The Water Bath Method:
The principal here is much the same as the hair dryer method only instead of applying heat that way we are going to use a bath of boiling water.
Simply get a vessel large enough to contain your moulding, fill it with boiling water, and immerse your moulding in it for as long as it takes for it to become pliable enough to work with. The nice thing about this method is that you can heat all of the moulding at the same time, Obviously, you will need to quickly quickly dry off the back before applying it to you project, especially if you are not using water based glue.
You’ll know when the moulding is ready as it will be easily pliable and you should be able to press it into the shape you need without forcing it. As before just hold it in place and shape with some adhesive tape until it has cooled and it will retain its shape ready to be permanently affixed.
Once the mouldings have set they will be as tough as when they were made and if you want to set them again you will have to apply heat once again.
Needless to say these methods will not work with other mouldings made of other materials such as plaster of Paris (these will snap instantly if you try to bend them) or wooden mouldings.
Safety Note regarding using Microwave / Convection Oven:
It has been suggested by some that you can heat your mouldings in a microwave. Whilst this is possible, it is potentially unsafe if not using correct safety precautions. When heated, the resin will produce fumes, so you must wear a respirator and be working in a well ventilated space. In addition, your microwave will be thereafter contaminated an therefore not suitable for heating food. Please be aware of this. The same goes for heating resin in a conventional oven.

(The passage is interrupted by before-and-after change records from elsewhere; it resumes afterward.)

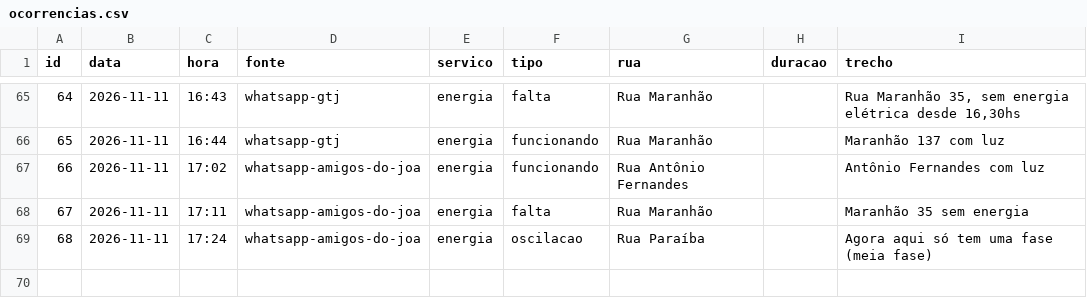
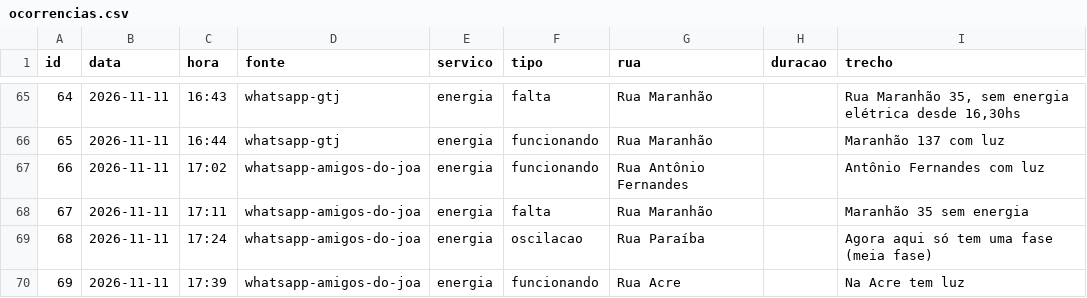
Before and after one commit to gtj-joa/bairrojoa, a CSV file: dados/ocorrencias.csv, drawn as a sheet; only a part is shown, gaps mark what is left out.

```diff
--- a/dados/ocorrencias.csv
+++ b/dados/ocorrencias.csv
@@ -69 +69,2 @@ id,data,hora,fonte,servico,tipo,rua,duracao,trecho
 68,2026-11-11,17:24,whatsapp-amigos-do-joa,energia,oscilacao,Rua Paraíba,,Agora aqui só tem uma fase (meia fase)
+69,2026-11-11,17:39,whatsapp-amigos-do-joa,energia,funcionando,Rua Acre,,Na Acre tem luz
```
Also changed, not shown: 3 other files.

So there you go, hopefully this little post proves useful when you are trying to shape mouldings into curved areas and mirror frame corners etc.
Please let me know what you think in the comments section below and feel free to share any of your own projects as well